Early meanings of the root gild or geld were expiation, penalty, sacrifice or worship, feast or banquet, and contribution or payment; it is difficult to determine which is the earliest meaning, and we are not certain whether the gildsmen were originally those who contributed to a common fund or those who worshipped or feasted together.
According to Domesday, Ashburton was held in chief by Osbern, bishop of Exeter, and rendered geld for six hides.
According to the Domesday, Amesbury was a royal manor and did not pay geld, but was under the obligation of providing one night's entertainment for the king.
Bridport was evidently of some importance before the Conquest, when it consisted of 120 houses rated for all the king's services and paying geld for five hides.

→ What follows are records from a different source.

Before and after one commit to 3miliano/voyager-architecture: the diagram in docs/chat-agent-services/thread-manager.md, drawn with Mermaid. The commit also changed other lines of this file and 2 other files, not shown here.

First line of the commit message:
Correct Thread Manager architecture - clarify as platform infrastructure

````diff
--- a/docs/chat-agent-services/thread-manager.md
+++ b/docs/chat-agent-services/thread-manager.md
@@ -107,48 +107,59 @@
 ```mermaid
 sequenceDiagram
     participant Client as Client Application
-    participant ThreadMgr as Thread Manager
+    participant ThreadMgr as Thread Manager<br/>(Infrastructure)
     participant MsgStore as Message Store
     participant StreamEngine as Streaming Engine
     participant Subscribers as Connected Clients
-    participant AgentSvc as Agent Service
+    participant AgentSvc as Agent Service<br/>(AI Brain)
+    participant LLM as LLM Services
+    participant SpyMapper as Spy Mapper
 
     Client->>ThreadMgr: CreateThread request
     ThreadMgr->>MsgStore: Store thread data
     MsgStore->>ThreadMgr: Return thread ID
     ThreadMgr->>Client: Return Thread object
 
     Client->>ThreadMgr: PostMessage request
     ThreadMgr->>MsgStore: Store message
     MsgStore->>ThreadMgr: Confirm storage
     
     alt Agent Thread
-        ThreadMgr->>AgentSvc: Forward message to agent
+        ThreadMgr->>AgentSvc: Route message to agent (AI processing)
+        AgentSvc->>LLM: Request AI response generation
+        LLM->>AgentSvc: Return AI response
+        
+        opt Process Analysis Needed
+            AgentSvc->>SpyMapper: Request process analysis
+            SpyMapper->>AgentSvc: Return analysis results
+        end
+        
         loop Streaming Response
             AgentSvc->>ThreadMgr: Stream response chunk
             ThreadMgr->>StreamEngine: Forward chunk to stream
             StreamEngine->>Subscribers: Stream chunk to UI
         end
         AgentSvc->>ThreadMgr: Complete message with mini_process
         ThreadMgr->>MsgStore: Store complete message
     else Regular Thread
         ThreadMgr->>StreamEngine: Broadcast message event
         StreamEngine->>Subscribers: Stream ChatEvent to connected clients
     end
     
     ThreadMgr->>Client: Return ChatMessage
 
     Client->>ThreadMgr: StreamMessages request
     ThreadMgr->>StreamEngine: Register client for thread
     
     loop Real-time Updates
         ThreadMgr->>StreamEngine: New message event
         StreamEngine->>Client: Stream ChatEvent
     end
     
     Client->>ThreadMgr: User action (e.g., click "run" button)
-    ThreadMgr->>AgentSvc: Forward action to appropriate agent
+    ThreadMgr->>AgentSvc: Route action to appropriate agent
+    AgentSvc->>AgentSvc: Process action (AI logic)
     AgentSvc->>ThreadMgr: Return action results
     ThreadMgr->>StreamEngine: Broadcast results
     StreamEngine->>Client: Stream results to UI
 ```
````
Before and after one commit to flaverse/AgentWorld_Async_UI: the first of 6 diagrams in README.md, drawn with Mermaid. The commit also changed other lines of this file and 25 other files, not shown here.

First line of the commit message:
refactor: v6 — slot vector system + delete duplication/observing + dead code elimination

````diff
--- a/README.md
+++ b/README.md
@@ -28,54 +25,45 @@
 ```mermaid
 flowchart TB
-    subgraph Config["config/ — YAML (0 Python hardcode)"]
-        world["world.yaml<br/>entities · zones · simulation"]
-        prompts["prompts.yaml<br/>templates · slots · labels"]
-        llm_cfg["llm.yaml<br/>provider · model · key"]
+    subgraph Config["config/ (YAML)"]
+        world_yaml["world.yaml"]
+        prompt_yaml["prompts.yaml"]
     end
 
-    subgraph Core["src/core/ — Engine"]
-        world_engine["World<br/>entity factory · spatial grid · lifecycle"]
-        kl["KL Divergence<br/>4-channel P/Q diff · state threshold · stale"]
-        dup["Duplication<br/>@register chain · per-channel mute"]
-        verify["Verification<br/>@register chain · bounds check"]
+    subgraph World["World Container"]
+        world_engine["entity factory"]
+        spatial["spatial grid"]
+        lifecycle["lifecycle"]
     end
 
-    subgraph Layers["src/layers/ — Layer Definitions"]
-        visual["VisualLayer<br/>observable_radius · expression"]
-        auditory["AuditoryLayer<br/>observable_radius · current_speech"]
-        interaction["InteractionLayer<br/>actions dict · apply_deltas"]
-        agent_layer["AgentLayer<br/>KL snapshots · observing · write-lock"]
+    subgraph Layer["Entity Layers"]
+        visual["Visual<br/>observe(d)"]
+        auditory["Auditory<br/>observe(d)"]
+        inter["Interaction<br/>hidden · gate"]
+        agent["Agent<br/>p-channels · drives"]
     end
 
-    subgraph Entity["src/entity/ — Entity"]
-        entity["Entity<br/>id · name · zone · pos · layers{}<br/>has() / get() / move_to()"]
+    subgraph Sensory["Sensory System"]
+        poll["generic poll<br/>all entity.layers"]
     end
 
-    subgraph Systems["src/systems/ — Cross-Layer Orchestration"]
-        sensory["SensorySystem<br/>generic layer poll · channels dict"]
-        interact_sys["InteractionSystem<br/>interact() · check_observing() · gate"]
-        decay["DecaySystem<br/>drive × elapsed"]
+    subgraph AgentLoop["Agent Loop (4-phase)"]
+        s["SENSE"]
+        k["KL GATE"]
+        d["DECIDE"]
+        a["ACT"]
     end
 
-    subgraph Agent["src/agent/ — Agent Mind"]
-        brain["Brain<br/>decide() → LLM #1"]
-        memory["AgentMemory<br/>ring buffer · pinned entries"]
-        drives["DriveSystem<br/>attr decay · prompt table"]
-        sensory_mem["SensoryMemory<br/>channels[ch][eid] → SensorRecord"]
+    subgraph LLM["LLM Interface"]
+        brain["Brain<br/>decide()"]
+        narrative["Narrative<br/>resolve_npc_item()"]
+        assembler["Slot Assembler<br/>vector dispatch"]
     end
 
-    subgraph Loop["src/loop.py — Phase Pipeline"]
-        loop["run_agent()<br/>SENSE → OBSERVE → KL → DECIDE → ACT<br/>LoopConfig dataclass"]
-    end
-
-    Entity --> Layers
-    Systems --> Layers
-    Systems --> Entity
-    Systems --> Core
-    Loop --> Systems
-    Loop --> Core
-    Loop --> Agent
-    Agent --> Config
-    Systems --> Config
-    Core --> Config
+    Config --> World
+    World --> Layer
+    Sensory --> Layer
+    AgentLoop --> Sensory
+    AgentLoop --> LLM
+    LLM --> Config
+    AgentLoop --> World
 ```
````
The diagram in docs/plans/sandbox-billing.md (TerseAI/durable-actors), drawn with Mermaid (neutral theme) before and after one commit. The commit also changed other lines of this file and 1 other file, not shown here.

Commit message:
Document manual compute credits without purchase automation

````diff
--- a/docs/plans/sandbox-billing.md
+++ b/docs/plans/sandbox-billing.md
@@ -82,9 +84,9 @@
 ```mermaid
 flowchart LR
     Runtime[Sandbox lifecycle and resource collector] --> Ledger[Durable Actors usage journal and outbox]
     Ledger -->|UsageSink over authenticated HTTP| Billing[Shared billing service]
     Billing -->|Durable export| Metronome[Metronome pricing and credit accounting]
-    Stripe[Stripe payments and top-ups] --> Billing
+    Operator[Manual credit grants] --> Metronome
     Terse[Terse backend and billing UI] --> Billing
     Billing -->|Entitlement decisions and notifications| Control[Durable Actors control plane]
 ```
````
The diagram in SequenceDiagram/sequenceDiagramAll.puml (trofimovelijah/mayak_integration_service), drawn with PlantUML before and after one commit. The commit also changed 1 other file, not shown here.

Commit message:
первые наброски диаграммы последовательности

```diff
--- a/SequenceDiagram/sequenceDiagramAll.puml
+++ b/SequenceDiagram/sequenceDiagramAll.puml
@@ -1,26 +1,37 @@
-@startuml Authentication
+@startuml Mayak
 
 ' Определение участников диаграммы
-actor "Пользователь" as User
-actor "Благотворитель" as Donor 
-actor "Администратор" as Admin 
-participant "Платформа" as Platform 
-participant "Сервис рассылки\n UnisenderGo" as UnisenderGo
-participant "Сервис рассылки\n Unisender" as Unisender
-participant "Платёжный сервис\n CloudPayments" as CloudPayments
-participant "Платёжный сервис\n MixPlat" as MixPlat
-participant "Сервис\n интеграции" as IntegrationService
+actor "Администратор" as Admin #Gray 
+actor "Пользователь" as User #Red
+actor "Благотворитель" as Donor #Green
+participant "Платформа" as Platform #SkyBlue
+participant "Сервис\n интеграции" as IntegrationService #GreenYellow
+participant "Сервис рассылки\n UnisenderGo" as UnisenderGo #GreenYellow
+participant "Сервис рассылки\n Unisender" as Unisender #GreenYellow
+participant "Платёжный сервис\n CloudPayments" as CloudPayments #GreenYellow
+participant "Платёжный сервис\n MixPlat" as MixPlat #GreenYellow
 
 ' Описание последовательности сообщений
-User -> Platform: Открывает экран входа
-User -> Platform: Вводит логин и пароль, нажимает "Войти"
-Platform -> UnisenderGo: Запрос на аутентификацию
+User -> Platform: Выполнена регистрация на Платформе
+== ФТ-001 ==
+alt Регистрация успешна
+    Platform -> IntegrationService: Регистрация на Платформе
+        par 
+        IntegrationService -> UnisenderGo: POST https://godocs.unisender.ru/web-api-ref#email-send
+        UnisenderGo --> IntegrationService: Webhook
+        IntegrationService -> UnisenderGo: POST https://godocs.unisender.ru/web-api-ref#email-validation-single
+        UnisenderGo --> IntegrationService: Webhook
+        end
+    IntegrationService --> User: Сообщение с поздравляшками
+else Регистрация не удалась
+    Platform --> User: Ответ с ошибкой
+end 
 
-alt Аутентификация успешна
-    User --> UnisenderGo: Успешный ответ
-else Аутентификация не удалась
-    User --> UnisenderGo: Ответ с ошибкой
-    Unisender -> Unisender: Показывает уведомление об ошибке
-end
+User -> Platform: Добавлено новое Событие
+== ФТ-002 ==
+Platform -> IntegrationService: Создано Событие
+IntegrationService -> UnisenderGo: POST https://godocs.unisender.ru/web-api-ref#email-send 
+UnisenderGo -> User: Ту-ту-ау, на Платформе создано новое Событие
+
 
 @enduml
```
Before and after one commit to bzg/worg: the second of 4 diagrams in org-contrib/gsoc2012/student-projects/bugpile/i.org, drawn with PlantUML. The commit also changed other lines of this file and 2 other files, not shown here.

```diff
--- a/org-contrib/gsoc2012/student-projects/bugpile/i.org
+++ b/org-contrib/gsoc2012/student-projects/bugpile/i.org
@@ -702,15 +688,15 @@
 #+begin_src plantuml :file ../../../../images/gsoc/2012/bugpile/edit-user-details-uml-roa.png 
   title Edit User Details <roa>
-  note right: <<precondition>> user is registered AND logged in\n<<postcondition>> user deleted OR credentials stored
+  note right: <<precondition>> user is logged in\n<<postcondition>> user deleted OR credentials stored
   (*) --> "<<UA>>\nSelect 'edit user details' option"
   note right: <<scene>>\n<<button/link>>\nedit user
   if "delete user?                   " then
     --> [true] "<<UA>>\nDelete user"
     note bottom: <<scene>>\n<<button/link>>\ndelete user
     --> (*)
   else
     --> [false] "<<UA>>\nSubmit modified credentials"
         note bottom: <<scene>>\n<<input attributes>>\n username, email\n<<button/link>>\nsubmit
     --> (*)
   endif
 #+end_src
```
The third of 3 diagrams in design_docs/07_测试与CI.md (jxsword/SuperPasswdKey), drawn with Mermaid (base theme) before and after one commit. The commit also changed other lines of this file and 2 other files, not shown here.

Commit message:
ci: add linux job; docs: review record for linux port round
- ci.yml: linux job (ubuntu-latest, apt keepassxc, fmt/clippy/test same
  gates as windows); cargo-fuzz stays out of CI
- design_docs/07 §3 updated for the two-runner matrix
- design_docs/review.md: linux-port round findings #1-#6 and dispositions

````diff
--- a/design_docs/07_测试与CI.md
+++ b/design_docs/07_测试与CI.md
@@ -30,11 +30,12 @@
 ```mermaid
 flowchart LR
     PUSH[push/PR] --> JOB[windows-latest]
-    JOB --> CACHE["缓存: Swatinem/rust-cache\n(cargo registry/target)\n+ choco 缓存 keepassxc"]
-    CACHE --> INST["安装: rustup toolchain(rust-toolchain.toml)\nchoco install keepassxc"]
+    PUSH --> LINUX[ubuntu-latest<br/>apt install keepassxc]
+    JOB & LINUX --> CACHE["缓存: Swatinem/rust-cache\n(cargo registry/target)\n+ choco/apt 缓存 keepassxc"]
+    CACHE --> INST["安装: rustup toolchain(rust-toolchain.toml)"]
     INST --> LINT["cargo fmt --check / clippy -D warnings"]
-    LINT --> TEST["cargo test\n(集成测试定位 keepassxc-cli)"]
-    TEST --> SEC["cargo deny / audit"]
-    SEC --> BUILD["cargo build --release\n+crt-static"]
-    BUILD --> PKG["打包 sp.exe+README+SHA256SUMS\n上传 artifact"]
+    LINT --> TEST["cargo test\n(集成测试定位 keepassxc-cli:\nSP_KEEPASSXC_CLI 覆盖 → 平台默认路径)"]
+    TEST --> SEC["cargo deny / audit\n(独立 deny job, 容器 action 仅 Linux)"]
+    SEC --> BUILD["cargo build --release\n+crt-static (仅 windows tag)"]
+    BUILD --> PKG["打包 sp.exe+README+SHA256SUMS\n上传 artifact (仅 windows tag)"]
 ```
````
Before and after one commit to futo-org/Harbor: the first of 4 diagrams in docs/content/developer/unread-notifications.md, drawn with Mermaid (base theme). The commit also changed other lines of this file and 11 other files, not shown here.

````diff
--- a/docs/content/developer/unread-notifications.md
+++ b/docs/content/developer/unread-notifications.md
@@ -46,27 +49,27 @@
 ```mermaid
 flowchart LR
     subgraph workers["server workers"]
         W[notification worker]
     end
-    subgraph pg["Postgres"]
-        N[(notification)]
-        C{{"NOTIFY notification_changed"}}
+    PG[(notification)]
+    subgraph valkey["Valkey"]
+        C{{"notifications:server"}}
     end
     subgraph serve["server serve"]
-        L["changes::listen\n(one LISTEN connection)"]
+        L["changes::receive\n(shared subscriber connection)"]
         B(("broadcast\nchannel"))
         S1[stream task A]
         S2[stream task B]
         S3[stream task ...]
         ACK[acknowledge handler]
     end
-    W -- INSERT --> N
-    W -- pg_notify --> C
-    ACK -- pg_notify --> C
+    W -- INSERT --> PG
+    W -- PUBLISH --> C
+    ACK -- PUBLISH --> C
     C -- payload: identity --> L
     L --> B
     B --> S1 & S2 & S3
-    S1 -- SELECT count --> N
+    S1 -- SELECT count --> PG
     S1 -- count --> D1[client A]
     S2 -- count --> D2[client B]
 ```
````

Congleton (Congulton) is not mentioned in any historical record before the Domesday Survey, when it was held by Hugh, earl of Chester, and rendered geld for one hide.